Although technology connects us in some ways, it has done much more to disconnect us over the last half-century or so. Freeways, commuting, school busing, television and most recently, handheld devices – all of these have resulted in a society unlike anything in history. Most of us don’t know many of our neighbors, we don’t often see our own families face to face. Most of our co-workers become strangers when the work day is over. Commuter churches are disconnected from their neighborhood.
I’m not a Luddite. Decades ago, when the Web was brand-new, I began to write about how access to more points of view was becoming a positive force in the world. I still believe that, even as Internet
gossip also does so much damage. Media domination by a handful of mega-corporations whose mission is to sell eyeballs to advertisers is not good for anyone. Diversity in viewpoints can drive creativity.

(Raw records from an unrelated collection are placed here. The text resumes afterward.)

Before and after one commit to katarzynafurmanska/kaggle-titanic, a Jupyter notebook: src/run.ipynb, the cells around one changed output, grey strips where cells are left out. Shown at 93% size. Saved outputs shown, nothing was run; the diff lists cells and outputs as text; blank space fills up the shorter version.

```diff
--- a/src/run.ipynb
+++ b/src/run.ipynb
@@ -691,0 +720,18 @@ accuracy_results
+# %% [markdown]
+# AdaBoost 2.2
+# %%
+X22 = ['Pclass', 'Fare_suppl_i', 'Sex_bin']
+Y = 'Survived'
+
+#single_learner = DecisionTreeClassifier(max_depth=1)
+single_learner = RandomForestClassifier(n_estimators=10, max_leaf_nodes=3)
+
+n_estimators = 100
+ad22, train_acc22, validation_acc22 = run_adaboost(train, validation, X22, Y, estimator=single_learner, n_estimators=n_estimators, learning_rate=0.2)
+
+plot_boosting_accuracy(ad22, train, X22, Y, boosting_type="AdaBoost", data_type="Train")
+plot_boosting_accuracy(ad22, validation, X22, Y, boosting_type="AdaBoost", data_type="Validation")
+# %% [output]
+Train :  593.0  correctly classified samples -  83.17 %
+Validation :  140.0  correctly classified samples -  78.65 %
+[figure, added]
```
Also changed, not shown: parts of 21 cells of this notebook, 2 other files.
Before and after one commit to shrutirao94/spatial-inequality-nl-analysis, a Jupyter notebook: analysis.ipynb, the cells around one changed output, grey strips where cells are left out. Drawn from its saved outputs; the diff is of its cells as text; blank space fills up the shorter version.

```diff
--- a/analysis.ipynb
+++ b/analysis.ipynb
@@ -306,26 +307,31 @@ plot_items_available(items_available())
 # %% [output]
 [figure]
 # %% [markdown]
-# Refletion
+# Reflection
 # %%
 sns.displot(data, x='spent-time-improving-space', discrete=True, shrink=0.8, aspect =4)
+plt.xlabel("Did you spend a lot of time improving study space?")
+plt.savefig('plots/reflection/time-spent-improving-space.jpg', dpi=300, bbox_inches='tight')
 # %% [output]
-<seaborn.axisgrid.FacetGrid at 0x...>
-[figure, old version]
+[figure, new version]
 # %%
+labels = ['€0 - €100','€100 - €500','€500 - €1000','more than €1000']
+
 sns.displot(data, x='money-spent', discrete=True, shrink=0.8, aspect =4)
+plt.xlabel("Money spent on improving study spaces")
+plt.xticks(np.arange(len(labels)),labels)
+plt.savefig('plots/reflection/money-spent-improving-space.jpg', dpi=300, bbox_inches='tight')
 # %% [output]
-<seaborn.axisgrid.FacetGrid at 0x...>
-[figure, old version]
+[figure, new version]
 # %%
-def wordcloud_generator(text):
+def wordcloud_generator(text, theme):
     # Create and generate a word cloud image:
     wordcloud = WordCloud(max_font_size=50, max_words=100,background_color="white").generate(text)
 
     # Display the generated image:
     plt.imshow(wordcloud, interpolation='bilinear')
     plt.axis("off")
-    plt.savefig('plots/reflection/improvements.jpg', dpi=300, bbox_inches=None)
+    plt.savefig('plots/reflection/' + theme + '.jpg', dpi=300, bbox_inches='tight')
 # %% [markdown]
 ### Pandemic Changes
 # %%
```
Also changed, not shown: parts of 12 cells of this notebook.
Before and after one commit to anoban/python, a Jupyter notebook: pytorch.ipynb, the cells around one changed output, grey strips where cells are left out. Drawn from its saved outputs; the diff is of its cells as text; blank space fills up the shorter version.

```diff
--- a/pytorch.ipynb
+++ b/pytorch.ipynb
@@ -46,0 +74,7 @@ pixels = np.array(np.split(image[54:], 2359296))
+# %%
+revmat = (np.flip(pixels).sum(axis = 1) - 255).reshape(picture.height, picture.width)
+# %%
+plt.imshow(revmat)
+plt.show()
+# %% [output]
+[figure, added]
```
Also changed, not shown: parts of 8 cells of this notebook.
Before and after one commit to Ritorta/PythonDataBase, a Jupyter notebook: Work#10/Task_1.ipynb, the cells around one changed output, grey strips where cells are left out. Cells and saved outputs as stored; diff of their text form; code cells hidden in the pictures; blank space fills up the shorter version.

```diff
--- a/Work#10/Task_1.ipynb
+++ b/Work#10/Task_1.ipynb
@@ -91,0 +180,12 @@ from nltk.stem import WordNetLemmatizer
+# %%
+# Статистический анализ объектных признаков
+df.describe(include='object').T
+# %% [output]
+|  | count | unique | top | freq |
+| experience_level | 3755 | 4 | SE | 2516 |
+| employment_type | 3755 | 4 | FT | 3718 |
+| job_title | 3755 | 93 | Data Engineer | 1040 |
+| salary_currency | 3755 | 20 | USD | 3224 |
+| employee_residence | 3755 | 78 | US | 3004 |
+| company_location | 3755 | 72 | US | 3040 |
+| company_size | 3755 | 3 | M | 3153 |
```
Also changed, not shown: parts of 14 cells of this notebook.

Research is uncovering fascinating insights into how our tone of voice, facial expression and eye contact – and even eating together – can act below our awareness to calm our automatic stress responses. Yet those means of communication, which are so important, are almost completely missing from social media. It is no wonder we are desperately eager to stay superficially engaged, even when we know how dangerous distracted driving is.
I myself don’t feel a great need to pay attention to text messages and so forth while driving. Don’t get me wrong – I feel the urge. But I rarely have trouble resisting it. So I’ve asked myself why this might be. The answer from my gut is that I have a good social support network – people I meet with regularly, face-to-face. These are people I trust deeply, from church, work, and our crisis intervention team. Social support has a very strong correlation to resistance and resilience under pressure. My intuition is that for people who build and maintain that kind of support, it is far easier to resist the urge to see and respond to every text, email or posting.
When we don’t have strong social support, we often buy into the myth that just getting away from the sources of stress will give real relief. However, what really happens is that our “fight-or-flight” response just changes into different kinds of fighting (seen any online political fighting lately?) or fleeing (noticed anybody who is emotionally checked out around you?).